Sunday, May 27, 2018

On Dong Yang Creek - The Answer in a Moment's Passing

This is an exquisite little poem by Xie Ling Yun, a Chinese poet of the 4th century.  On the one hand, it's a simple folk song that tells the story of an encounter, or non-encounter, between a man and a woman along the banks of the Dong Yang River.  The first verse is sung by the man and the second verse is sung by the woman, which makes it easy to imagine this duet being performed by the 4th century equivalent of Marvin Gaye and Tammi Terrell.  But the poem also invites another layer of meaning. Xie Ling Yun was a lifelong practicing Buddhist and the two verses together present a vivid image of life's ephemeral passage on the banks of Dong Yang Creek. 

How lovely on the riverbank
Whose wife do you suppose that is
So karma flows on as she
Washes silken clothes
The bright moon
In the midst of the clouds
Playing hide and seek
Just out of reach

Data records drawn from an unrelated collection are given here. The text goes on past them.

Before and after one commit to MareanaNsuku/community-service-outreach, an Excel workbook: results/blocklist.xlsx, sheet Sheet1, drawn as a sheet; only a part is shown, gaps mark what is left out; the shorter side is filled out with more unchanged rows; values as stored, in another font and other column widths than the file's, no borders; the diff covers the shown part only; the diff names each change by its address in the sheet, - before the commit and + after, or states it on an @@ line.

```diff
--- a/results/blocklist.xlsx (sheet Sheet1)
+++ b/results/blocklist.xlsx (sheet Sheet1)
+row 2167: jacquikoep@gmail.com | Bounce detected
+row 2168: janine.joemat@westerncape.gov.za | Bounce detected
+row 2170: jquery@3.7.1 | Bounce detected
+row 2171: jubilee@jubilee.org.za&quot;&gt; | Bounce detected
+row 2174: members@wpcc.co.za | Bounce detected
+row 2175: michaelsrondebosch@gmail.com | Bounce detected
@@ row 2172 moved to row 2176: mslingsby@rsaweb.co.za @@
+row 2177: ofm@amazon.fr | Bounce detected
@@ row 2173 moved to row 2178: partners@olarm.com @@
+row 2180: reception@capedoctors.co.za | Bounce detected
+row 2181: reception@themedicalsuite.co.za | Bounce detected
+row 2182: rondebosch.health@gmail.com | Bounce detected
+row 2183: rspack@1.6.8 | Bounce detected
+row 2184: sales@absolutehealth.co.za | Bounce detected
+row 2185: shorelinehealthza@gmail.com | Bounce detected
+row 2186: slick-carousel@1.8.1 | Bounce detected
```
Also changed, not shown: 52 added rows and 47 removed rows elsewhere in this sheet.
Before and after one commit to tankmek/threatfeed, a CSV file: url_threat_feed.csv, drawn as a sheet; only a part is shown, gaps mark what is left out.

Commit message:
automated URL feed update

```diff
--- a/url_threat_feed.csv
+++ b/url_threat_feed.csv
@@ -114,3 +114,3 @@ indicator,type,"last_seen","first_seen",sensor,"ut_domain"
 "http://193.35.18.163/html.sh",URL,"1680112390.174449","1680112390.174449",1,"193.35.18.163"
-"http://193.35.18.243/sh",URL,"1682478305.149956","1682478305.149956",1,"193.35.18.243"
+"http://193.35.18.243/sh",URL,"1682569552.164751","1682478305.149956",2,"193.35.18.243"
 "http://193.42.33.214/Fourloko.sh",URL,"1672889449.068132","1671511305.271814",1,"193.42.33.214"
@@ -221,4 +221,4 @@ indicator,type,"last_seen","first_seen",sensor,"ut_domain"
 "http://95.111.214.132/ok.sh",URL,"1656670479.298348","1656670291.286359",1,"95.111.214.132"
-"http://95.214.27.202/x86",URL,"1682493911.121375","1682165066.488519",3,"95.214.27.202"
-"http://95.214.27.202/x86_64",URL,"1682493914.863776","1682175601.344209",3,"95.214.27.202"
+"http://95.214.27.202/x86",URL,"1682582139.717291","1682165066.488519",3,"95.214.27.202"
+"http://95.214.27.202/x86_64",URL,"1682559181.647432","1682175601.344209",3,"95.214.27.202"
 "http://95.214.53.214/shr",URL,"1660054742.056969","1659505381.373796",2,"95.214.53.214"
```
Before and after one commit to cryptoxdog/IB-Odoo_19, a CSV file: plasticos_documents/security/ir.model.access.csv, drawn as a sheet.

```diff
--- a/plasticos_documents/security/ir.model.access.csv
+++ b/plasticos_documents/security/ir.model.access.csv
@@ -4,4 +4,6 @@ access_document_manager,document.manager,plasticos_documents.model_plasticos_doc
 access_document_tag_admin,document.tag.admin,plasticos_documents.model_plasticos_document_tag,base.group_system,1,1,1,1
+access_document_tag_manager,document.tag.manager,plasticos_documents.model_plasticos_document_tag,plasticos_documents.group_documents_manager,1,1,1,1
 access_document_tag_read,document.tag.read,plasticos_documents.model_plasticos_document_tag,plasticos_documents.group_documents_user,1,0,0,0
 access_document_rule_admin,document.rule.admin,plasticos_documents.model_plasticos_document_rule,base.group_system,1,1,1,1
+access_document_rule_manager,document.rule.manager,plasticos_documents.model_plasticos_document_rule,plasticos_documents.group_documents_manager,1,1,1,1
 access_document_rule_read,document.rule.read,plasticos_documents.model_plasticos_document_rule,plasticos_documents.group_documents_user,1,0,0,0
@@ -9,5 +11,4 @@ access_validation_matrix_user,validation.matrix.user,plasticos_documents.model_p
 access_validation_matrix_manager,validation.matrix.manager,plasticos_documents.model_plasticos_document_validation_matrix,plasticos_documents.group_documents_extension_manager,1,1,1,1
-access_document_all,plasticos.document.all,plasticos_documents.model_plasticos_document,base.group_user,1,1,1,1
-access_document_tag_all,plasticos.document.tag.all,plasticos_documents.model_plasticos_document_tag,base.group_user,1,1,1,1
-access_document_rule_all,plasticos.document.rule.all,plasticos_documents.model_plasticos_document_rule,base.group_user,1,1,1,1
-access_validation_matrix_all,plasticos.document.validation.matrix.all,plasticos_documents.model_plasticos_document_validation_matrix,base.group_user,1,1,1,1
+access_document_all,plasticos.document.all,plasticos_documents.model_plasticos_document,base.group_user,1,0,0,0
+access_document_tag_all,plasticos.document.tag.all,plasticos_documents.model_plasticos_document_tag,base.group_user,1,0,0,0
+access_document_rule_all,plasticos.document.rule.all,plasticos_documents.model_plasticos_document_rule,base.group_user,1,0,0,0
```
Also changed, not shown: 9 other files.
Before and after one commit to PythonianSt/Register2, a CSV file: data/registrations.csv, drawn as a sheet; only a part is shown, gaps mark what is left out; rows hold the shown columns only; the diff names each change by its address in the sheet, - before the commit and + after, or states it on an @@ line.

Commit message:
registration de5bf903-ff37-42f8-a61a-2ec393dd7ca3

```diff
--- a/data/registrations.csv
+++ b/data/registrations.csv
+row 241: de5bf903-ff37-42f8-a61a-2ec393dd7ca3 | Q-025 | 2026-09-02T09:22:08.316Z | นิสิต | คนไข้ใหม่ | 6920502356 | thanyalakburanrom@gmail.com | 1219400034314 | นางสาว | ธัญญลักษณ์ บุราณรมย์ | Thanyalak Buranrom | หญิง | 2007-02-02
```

How lovely on the passing barge
Whose husband do you suppose that is
So karma flows on as
He goes downriver
Take note of this feeling
As if it were real
The moon passes
Amidst the clouds waning